In this country (and therefore the State of Texas), property is owned by the people – even if some of it is managed, administered, etc. by national, state, and/or local governments.

However, when the rightful owner can’t be found, the property is supposed to be escheated to the government to hold in trust until the rightful owner is located. If this owner is found, the government gives the property to them. If they aren’t found, then the government (as trustee) sells the asset to another private owner.

In Texas, when an asset that belongs to someone else has been in the hands of a 3rd party for three years and the true owner doesn’t know about it, then the 3rd party holder is supposed to send the asset to the State. The State, in turn, advertises/lists the asset/property in various publications (typically local newspapers) with the name of the rightful owner so that this owner can claim their rightful asset(s).
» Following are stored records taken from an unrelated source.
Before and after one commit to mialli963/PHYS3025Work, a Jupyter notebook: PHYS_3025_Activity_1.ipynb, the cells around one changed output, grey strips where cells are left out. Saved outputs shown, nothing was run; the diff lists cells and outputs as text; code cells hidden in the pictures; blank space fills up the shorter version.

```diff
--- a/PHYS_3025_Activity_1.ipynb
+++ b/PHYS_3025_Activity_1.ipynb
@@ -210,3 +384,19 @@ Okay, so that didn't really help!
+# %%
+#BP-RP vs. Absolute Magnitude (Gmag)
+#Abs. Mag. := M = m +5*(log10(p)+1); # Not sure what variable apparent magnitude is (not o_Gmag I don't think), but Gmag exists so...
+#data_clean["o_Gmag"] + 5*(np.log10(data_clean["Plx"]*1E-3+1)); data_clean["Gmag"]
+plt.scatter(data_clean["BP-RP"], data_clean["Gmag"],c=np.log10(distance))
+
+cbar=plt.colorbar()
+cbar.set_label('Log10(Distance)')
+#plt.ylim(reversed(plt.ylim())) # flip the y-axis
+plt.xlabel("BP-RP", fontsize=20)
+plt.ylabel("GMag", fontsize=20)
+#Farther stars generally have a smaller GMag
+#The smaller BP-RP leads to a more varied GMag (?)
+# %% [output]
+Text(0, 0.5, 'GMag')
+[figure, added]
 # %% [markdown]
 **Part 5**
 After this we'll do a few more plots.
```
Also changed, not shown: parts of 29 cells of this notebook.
The annual “measurement date” is June 1st of each year with remission/payment of the property due by the following November 1st. (No extensions are allowed.) The State gives you an “incentive” to escheat the property to them; specifically, they can charge a penalty equal to the value of the asset plus an additional 10% for failure to remit.
This is one of the areas of interest to state auditors. They will inquire and want to see files and documents on property that you’ve had for more than three years. They will also want to see documentation on your attempt to pay/refund the rightful owner of the property (so keep it in a file that you can access and provide to them). (Typical evidence is the returned or outstanding check that was sent by registered or certified mail.) For property you’ve been holding and on which no communications have occurred for more than three years, they will likely challenge why you’ve kept the property instead of turning it over to them. Further, with the State (and most/all governmental entities for that matter) looking at significant budget deficits, there exists an even greater emphasis on generating additional revenues from nonconventional sources.
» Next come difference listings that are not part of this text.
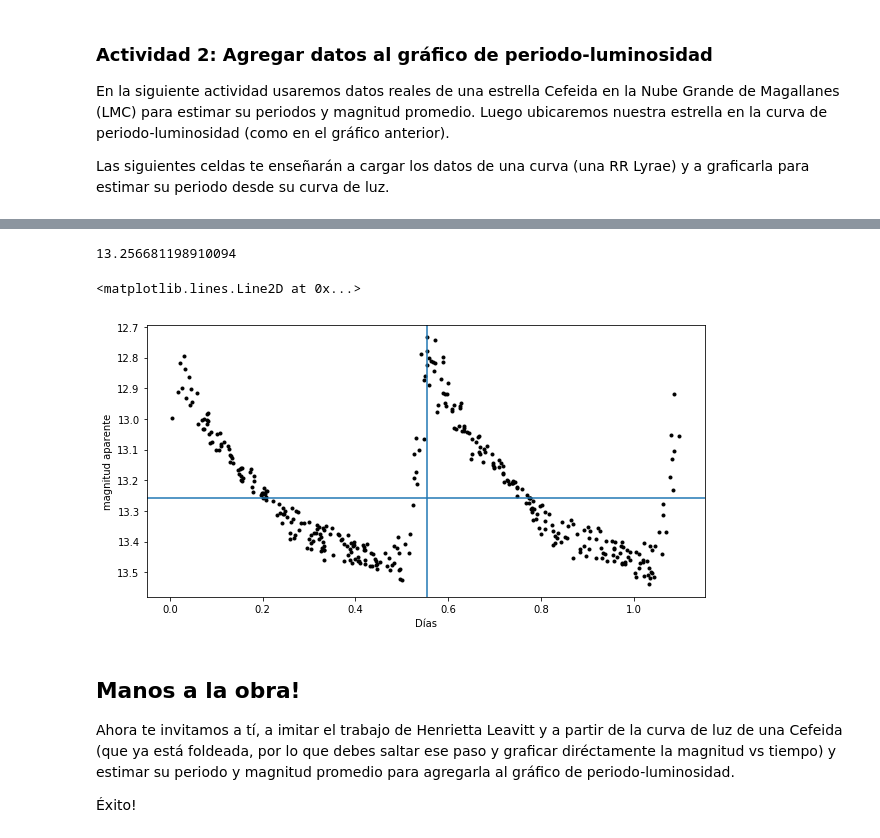
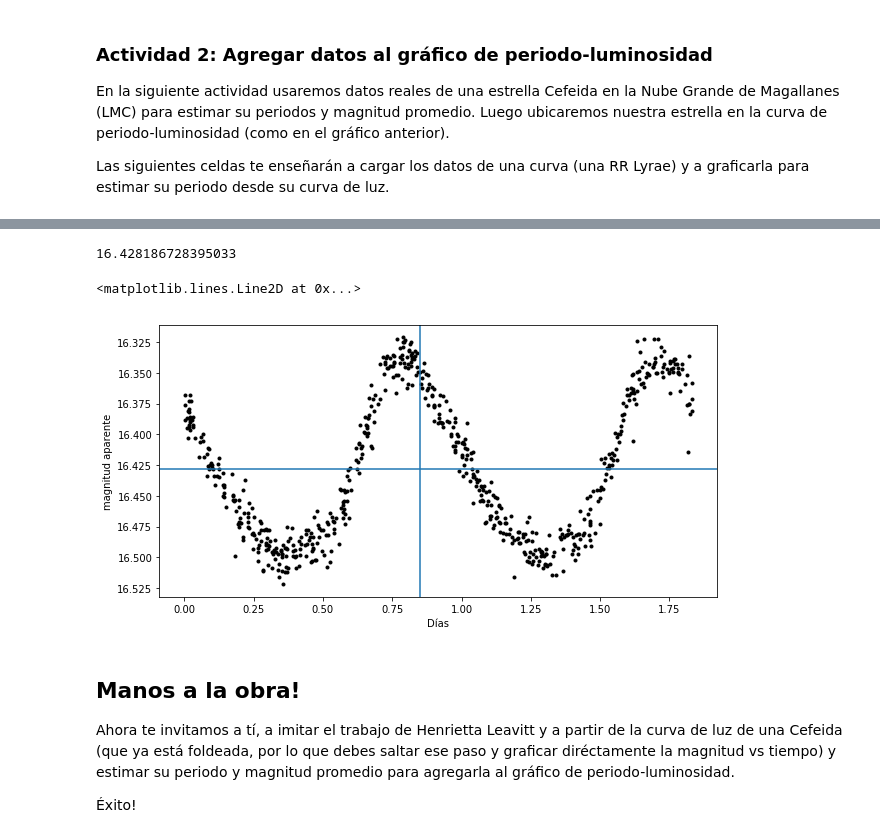
Before and after one commit to cazadorasdeestrellas/Cazadoras-de-Estrellas, a Jupyter notebook: Estrellas Variables.ipynb, the cells around one changed output, grey strips where cells are left out. Cells and saved outputs as stored; diff of their text form; code cells hidden in the pictures.

```diff
--- a/Estrellas Variables.ipynb
+++ b/Estrellas Variables.ipynb
@@ -147,7 +147,7 @@ import pandas as pd                    #Modulo para manejo de tablas
 #Puedes acceder a cada columna de la siguiente forma: obj.nombre_de_columna,
 #la columna ID contiene el nombre del archivo con la curva de luz deseada
 
-nombre_curva = 'datos/I/OGLE-LMC-RRLYR-09258.dat'
+nombre_curva = 'datos/I/OGLE-LMC-CEP-0784.dat'
 
 #Ahora cargamos la tabla de nuestra estrella en la variable curva utilizando la función: pd.read_csv(nombre)
 
@@ -269,23 +253,23 @@ m_promedio = mi.mean()
 
 print(m_promedio)
 # %% [output]
-13.256681198910094
+16.428186728395033
 # %%
 #Ahora el grafico muestra la real forma
 plt.figure(figsize=(10,5))
-plt.plot(t_fold, mi, 'k.')
+plt.plot(t, mi, 'k.')
 plt.xlabel('Días')
 plt.ylabel('magnitud aparente')
 plt.gca().invert_yaxis()  #Invierte el eje y (la escala de magnitudes está al reves)
 
-plt.axvline(P)
+plt.axvline(0.85)
 
 #Si agregamos este comando podemos graficar una línea horizontal,
 #Hagamos una línea horizontal en el promedio de brillo de nuestra estrella
 plt.axhline(m_promedio)  #Si cambias m_promedio por un número cualquiera, esta linea se movera
 # %% [output]
 <matplotlib.lines.Line2D at 0x...>
-[figure, old version]
+[figure, new version]
 # %% [markdown]
 ## Manos a la obra!
 
```
Also changed, not shown: parts of 6 cells of this notebook.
Now for the practical application to nonprofit organizations: the most common asset that needs to be considered and remembered is outstanding checks. As a NPO, if you have outstanding checks for which you’ve not been in contact or attempted contact with the payee for three years, then you probably need to consider this escheating requirement.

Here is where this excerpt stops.